## SOURCE DATA
------------------------------------

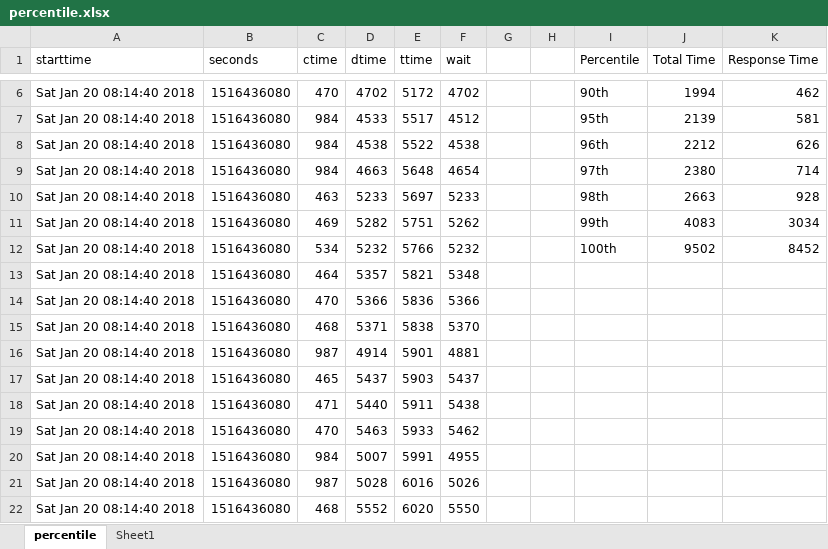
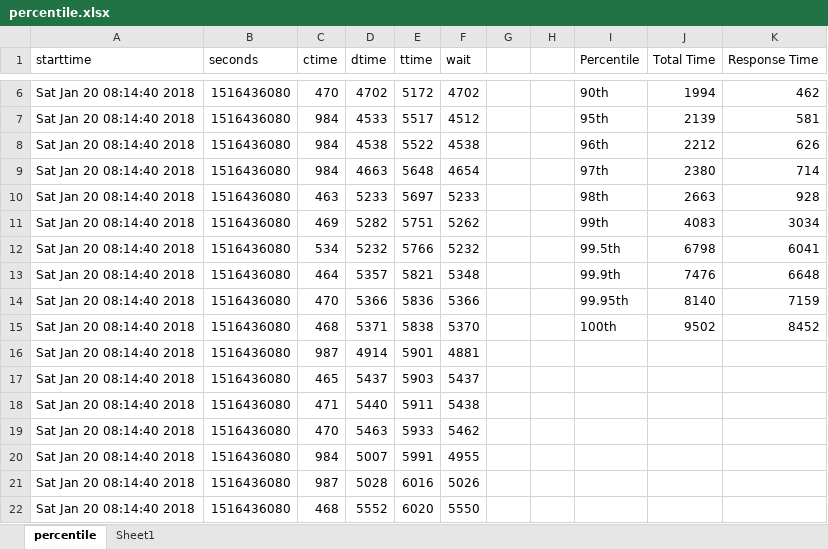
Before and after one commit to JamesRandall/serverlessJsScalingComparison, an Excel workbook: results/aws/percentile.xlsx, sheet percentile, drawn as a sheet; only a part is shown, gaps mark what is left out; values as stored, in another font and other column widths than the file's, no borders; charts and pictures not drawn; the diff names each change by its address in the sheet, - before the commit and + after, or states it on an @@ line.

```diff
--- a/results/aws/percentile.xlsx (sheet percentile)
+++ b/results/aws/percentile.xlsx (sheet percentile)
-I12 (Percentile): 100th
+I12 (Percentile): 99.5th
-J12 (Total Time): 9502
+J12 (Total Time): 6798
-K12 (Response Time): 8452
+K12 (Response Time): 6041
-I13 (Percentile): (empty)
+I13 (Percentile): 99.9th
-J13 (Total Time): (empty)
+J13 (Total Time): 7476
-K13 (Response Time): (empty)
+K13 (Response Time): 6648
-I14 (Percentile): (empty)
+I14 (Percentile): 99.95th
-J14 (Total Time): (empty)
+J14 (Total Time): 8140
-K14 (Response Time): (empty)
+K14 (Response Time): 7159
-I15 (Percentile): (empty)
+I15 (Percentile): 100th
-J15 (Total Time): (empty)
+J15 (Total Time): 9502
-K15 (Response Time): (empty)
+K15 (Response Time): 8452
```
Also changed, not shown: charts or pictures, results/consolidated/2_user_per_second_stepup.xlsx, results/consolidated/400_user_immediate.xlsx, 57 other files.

------------------------------------

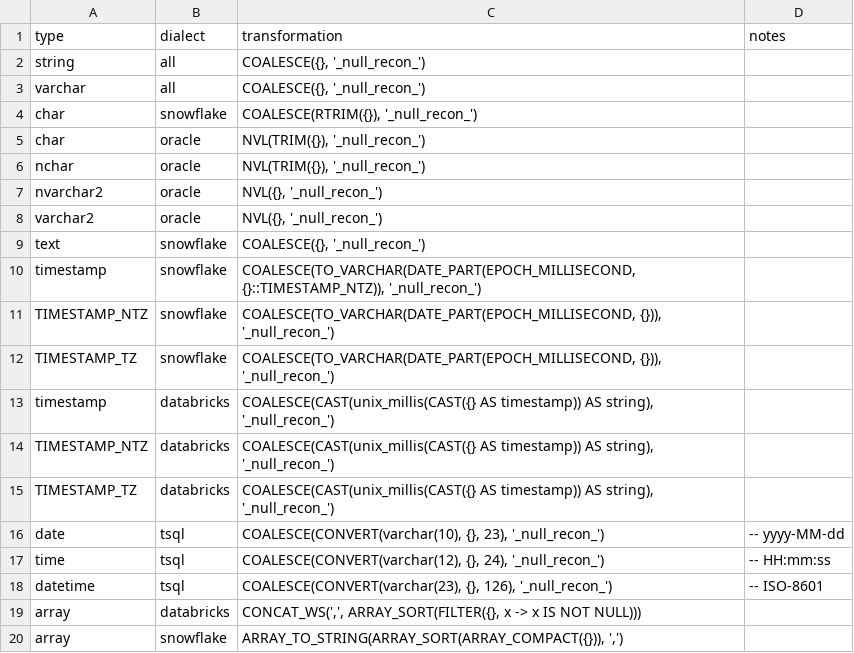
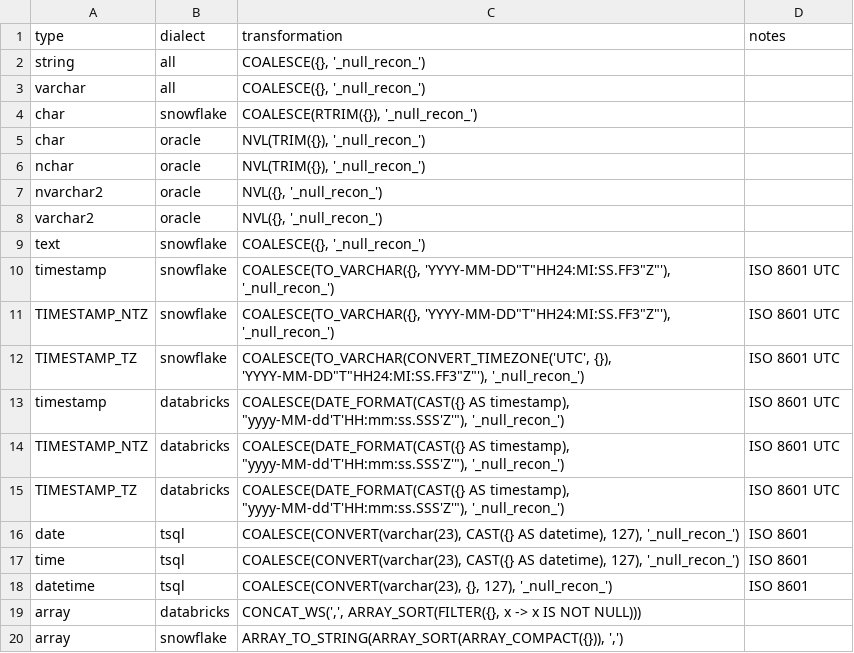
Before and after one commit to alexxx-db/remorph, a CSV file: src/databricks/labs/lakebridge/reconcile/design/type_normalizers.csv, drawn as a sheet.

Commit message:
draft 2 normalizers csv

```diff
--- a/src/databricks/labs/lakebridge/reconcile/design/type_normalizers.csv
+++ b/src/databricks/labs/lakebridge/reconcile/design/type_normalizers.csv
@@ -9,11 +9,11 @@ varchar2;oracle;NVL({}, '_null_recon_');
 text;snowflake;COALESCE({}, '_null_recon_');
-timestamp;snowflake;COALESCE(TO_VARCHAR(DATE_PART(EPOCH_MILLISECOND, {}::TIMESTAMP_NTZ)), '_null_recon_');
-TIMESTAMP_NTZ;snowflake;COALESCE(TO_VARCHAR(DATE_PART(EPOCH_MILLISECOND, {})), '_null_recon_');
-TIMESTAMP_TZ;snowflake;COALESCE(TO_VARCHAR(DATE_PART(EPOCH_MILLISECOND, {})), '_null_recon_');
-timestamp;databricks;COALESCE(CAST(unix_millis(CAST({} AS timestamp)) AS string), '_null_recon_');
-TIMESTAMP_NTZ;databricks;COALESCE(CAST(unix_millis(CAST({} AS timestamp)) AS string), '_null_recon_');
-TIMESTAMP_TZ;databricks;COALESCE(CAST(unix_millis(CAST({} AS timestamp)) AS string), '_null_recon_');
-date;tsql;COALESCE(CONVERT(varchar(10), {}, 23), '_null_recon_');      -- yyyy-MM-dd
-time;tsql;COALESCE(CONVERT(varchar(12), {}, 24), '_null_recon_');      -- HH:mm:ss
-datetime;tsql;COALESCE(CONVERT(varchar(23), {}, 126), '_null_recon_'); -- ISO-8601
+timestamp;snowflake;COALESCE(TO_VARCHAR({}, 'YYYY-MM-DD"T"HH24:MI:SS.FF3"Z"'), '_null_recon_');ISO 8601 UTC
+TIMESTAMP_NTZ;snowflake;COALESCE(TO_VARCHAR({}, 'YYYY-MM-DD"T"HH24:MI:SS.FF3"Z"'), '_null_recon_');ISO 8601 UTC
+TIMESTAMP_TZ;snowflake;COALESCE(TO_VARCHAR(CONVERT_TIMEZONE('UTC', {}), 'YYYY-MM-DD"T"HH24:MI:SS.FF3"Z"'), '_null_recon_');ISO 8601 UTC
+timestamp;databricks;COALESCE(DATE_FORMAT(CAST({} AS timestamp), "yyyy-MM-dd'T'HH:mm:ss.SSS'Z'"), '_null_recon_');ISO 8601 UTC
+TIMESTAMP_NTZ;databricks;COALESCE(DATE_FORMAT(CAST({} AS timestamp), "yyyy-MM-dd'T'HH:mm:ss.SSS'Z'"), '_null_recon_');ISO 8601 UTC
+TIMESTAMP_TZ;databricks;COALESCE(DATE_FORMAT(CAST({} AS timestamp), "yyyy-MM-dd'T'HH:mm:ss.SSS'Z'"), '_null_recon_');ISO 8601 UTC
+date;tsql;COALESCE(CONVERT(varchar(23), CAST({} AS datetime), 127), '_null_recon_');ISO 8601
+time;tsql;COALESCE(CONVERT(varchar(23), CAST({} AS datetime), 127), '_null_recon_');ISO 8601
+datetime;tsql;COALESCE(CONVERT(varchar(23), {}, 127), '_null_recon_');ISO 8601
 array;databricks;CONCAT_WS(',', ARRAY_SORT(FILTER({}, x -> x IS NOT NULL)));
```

------------------------------------

## WHAT THE TASK REQUIRES
Determine how many lines above contain the string "empty". Give only that number.

## PROBLEM SOLUTION
9